Each facility discussed in this report—synchrotron, neutron, and high magnetic field—was developed for a different purpose at a different time. Nevertheless, each has evolved into what is recognized today as the operating mode characterized as a user facility. Early synchrotron facilities had a parasitic dependence on electron accelerators. Many early neutron facilities were constructed with multiple purposes in mind (e.g., isotope preparation, as well as beam tubes for research), but facility access to outside users was limited. The National High Magnetic Field Laboratory, on yet a third evolutionary path, was created at the outset as a national user facility.

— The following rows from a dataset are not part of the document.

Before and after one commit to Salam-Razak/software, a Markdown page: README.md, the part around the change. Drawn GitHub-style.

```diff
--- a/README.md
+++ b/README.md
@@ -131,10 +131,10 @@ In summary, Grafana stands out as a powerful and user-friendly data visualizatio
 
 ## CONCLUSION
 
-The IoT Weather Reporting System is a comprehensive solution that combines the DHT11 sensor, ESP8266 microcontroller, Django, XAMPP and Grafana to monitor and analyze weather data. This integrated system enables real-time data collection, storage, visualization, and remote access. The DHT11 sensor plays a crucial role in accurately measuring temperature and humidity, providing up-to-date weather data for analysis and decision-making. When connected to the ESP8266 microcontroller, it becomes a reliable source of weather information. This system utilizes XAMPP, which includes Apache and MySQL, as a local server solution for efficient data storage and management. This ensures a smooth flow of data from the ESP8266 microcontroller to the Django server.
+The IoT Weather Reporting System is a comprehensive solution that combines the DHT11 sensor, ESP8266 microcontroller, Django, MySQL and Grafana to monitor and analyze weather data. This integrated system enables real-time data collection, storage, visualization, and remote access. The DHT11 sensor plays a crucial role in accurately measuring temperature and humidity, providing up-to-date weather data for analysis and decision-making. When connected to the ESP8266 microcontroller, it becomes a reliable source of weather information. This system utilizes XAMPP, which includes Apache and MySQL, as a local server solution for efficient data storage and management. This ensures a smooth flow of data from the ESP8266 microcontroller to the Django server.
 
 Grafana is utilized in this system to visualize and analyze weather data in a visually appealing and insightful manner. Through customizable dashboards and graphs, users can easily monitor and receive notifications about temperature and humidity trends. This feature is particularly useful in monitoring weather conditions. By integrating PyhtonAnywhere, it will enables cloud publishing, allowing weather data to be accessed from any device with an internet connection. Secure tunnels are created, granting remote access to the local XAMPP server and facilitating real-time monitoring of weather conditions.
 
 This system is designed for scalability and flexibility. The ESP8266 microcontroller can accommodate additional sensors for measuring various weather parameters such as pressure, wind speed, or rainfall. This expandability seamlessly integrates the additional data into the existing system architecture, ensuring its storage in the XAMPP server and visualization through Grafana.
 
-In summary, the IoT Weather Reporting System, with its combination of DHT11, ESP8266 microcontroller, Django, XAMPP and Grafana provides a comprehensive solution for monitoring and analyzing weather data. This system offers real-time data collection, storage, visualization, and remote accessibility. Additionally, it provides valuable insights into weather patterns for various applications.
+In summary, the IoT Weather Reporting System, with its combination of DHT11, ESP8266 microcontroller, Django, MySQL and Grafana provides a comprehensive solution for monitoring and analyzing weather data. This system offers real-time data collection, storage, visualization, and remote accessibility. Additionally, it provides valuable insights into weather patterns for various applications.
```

An example of the evolution of synchrotron facilities is seen in the early days of the Stanford Synchrotron Radiation Laboratory (SSRL). 1 Initially, in 1973, the NSF operated the SSRL for materials science and low-energy physics users. The SSRL had a parasitic dependence on the Stanford Linear Accelerator Center’s storage ring (SPEAR). SSRL was, in a real sense, a subfacility attached to the main accelerator facility, which was operated by the DOE’s High Energy Physics program. While much pioneering condensed-matter science was conducted at SSRL under this system, parasitic operation satisfied few users and discouraged many potential users of synchrotron radiation because of the limited availability of beam, the poor reliability of beam delivery, and the lack of user control over beam energy. These factors compromised the users’ ability to plan experiments and to do science. Nevertheless, the value of neutron and photon sources for multidisciplinary science demonstrated by these measurements led to a new generation of facilities that were dedicated to multidisciplinary use. These facilities were created either by changing the mode of operation of an existing facility, such as the 1983 transfer of SSRL from parasitic operation under DOE’s High Energy Physics program to dedicated operation under DOE ’s Office of Basic Energy Sciences, or by constructing new user facilities.

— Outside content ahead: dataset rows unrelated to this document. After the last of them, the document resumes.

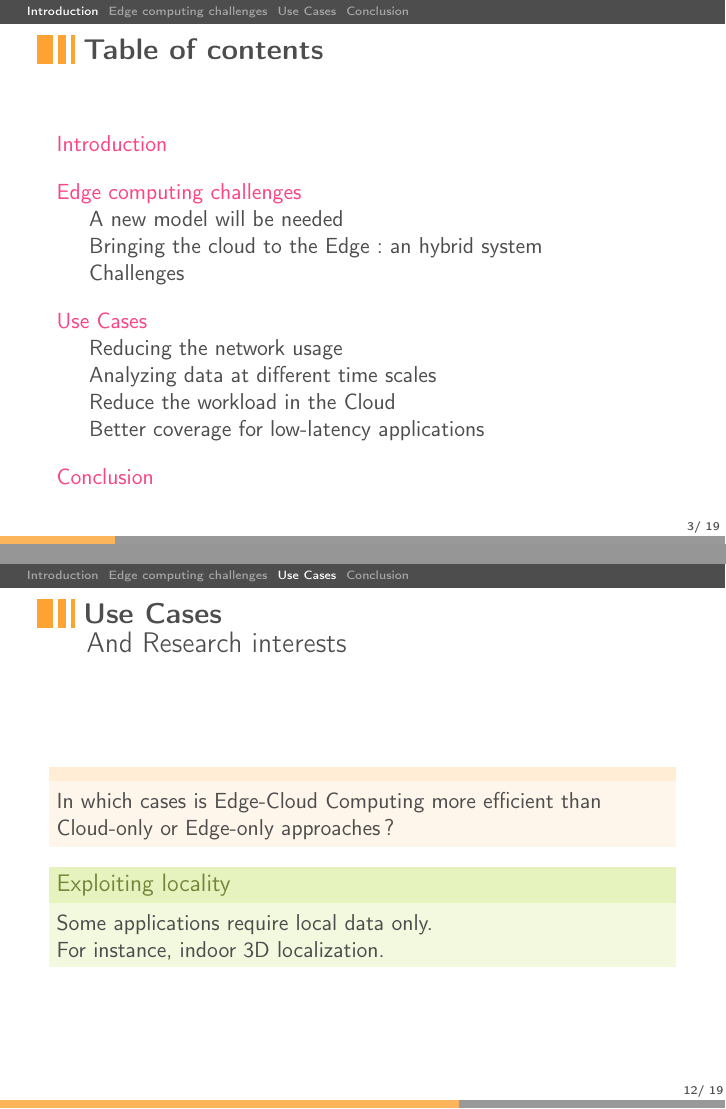
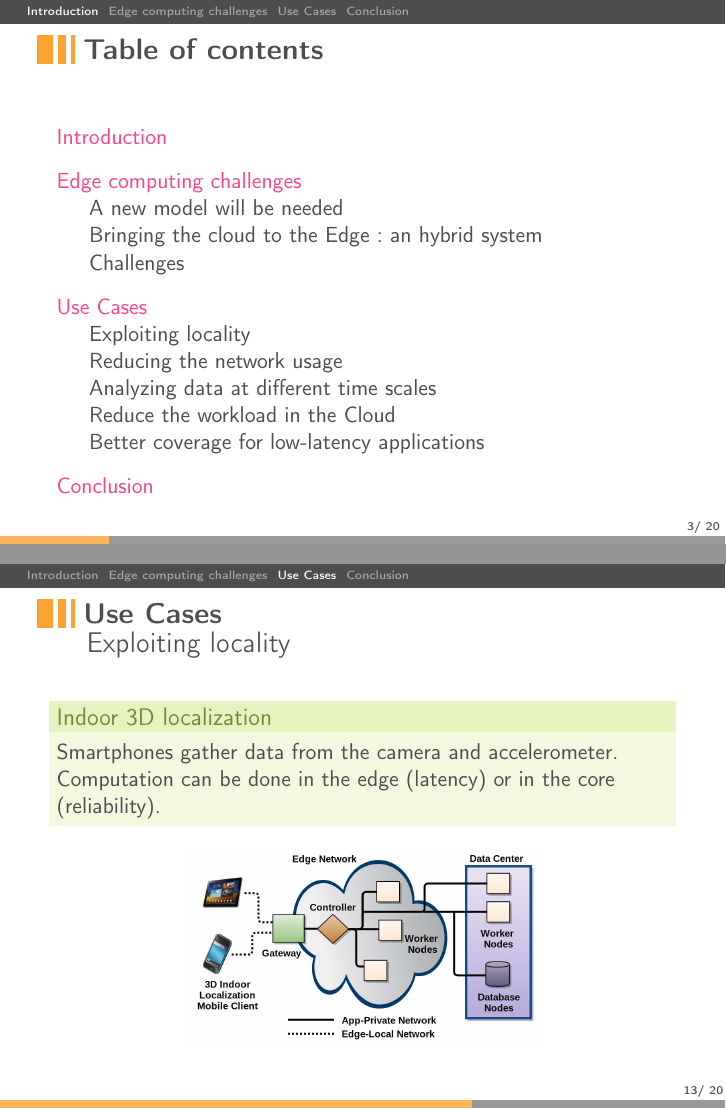
Before and after one commit to Aurele-Barriere/CBD_Edge_Cloud_Computing, LaTeX slides (slides/main.tex): pages 3 and 12 of 19 before the commit and pages 3 and 13 of 20 after it, joined at a grey line. Compiled offline with pdfLaTeX.

Commit message:
indoor 3d localization

```diff
--- a/slides/main.tex
+++ b/slides/main.tex
@@ -197,14 +197,25 @@ ADD SCHEMA
     In which cases is Edge-Cloud Computing more efficient than Cloud-only or Edge-only approaches?
   \end{block}
 
-  \begin{exampleblock}{Exploiting locality}
-    Some applications require local data only.\\
-    For instance, indoor 3D localization.
+\end{frame}
+
+\subsection{Exploiting locality}
+\begin{frame}
+  \frametitle{\secname}
+  \framesubtitle{\subsecname}
+
+  \begin{exampleblock}{Indoor 3D localization}
+    Smartphones gather data from the camera and accelerometer.\\
+    Computation can be done in the edge (latency) or in the core (reliability).
   \end{exampleblock}
 
-\end{frame}
+  \begin{center}
+  \includegraphics[scale=0.2]{indoor}
+  \end{center}
 
 
+
+\end{frame}
 
 \subsection{Reducing the network usage}
 \begin{frame}
```
Also changed, not shown: slides/indoor.png (added).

The parasitic mode of operation is still in effect for the CHESS synchrotron at Cornell, which is dependent on the CESR high-energy physics synchrotron. Both are supported by the NSF, but the prime responsibility for the CESR storage ring resides with the NSF high-energy physics program, while the materials program is responsible for the CHESS subfacility. The operational mode for the Manuel Lujan Neutron Scattering Center at the Los Alamos Neutron Science Center (LANSCE) could at first glance appear to be parasitic as well. As discussed below, a closer examination of the multiple facilities and missions of LANSCE shows this to be incorrect.

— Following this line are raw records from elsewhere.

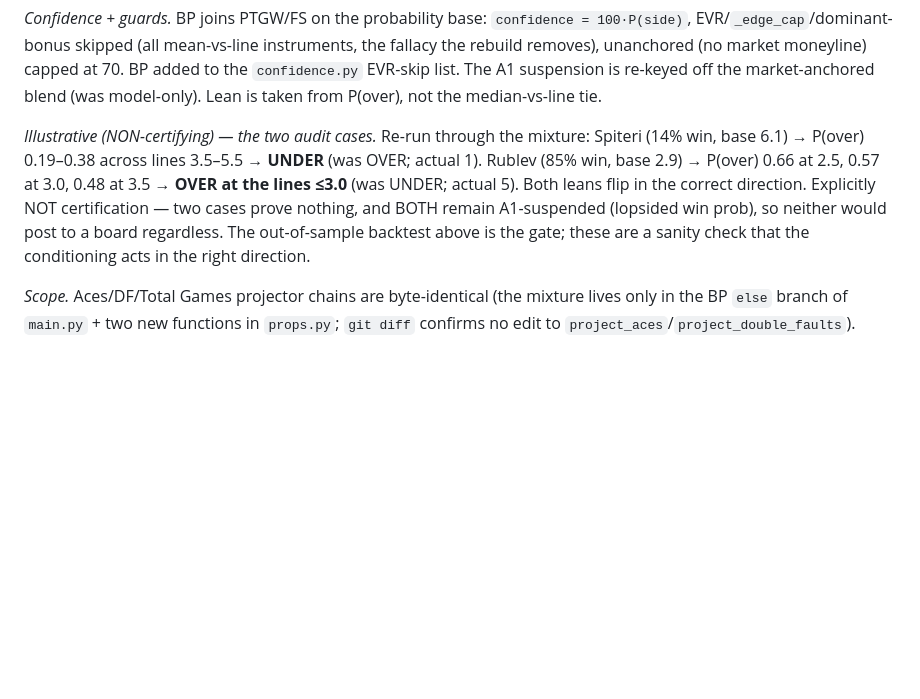
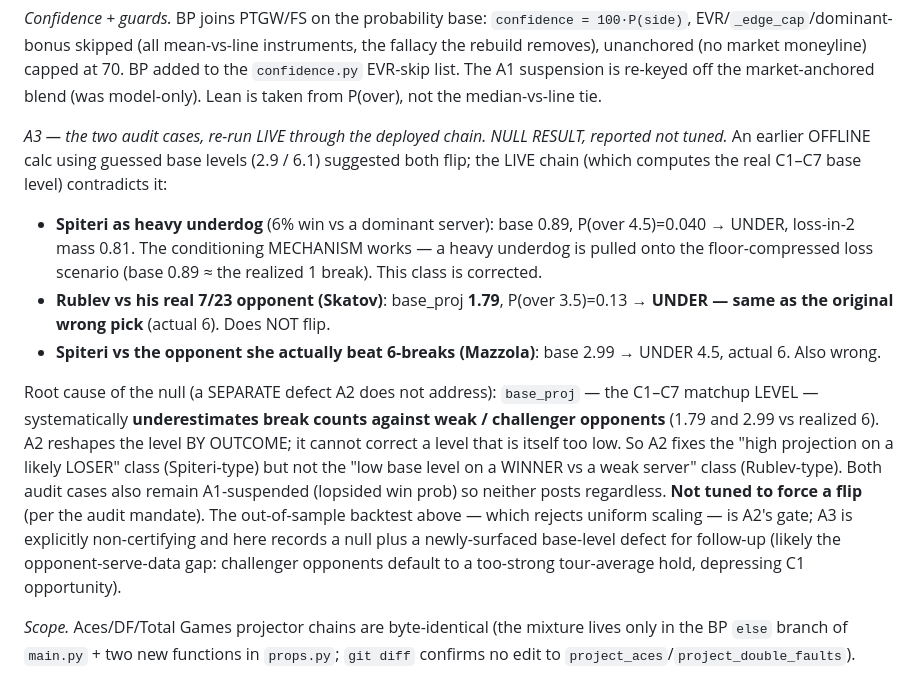
Before and after one commit to shawnf1213/baseline, a Markdown page: FREEZE_LOG.md, the part around the change. Rendered like a GitHub page; blank space fills up the shorter version.

Commit message:
A3 (FREEZE_LOG): record NULL live result for the two audit cases, not tuned
Live re-run through the deployed A2 chain contradicts the earlier offline guess.
The conditioning mechanism works (heavy underdog Spiteri -> UNDER, base 0.89 ~
realized 1), but neither audit case cleanly flips to the correct side at the real
line: Rublev vs Skatov base_proj 1.79 -> UNDER 3.5 (actual 6); Spiteri vs Mazzola
base 2.99 -> UNDER 4.5 (actual 6). Root cause is a SEPARATE defect A2 does not
address: base_proj (C1-C7 level) underestimates breaks vs weak/challenger opponents
(likely the opponent-serve-data gap -> too-strong tour-average hold -> depressed C1
opportunity). Reported as a null per the audit mandate; not tuned to force a flip.

Co-Authored-By: Claude Opus 4.8 <noreply@anthropic.com>

```diff
--- a/FREEZE_LOG.md
+++ b/FREEZE_LOG.md
@@ -746,14 +746,31 @@ BP added to the `confidence.py` EVR-skip list. The A1 suspension is re-keyed off
 market-anchored blend (was model-only). Lean is taken from P(over), not the
 median-vs-line tie.
 
-*Illustrative (NON-certifying) — the two audit cases.* Re-run through the mixture:
-Spiteri (14% win, base 6.1) → P(over) 0.19–0.38 across lines 3.5–5.5 → **UNDER**
-(was OVER; actual 1). Rublev (85% win, base 2.9) → P(over) 0.66 at 2.5, 0.57 at
-3.0, 0.48 at 3.5 → **OVER at the lines ≤3.0** (was UNDER; actual 5). Both leans
-flip in the correct direction. Explicitly NOT certification — two cases prove
-nothing, and BOTH remain A1-suspended (lopsided win prob), so neither would post to
-a board regardless. The out-of-sample backtest above is the gate; these are a
-sanity check that the conditioning acts in the right direction.
+*A3 — the two audit cases, re-run LIVE through the deployed chain. NULL RESULT,
+reported not tuned.* An earlier OFFLINE calc using guessed base levels (2.9 / 6.1)
+suggested both flip; the LIVE chain (which computes the real C1–C7 base level)
+contradicts it:
+- **Spiteri as heavy underdog** (6% win vs a dominant server): base 0.89, P(over
+  4.5)=0.040 → UNDER, loss-in-2 mass 0.81. The conditioning MECHANISM works — a
+  heavy underdog is pulled onto the floor-compressed loss scenario (base 0.89 ≈ the
+  realized 1 break). This class is corrected.
+- **Rublev vs his real 7/23 opponent (Skatov)**: base_proj **1.79**, P(over
+  3.5)=0.13 → **UNDER — same as the original wrong pick** (actual 6). Does NOT flip.
+- **Spiteri vs the opponent she actually beat 6-breaks (Mazzola)**: base 2.99 →
+  UNDER 4.5, actual 6. Also wrong.
+
+Root cause of the null (a SEPARATE defect A2 does not address): `base_proj` — the
+C1–C7 matchup LEVEL — systematically **underestimates break counts against weak /
+challenger opponents** (1.79 and 2.99 vs realized 6). A2 reshapes the level BY
+OUTCOME; it cannot correct a level that is itself too low. So A2 fixes the
+"high projection on a likely LOSER" class (Spiteri-type) but not the "low base
+level on a WINNER vs a weak server" class (Rublev-type). Both audit cases also
+remain A1-suspended (lopsided win prob) so neither posts regardless. **Not tuned to
+force a flip** (per the audit mandate). The out-of-sample backtest above — which
+rejects uniform scaling — is A2's gate; A3 is explicitly non-certifying and here
+records a null plus a newly-surfaced base-level defect for follow-up (likely the
+opponent-serve-data gap: challenger opponents default to a too-strong tour-average
+hold, depressing C1 opportunity).
 
 *Scope.* Aces/DF/Total Games projector chains are byte-identical (the mixture lives
 only in the BP `else` branch of `main.py` + two new functions in `props.py`;
```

Keith O. Hodgson, SSRL director, in a presentation to the committee on November 17, 1998.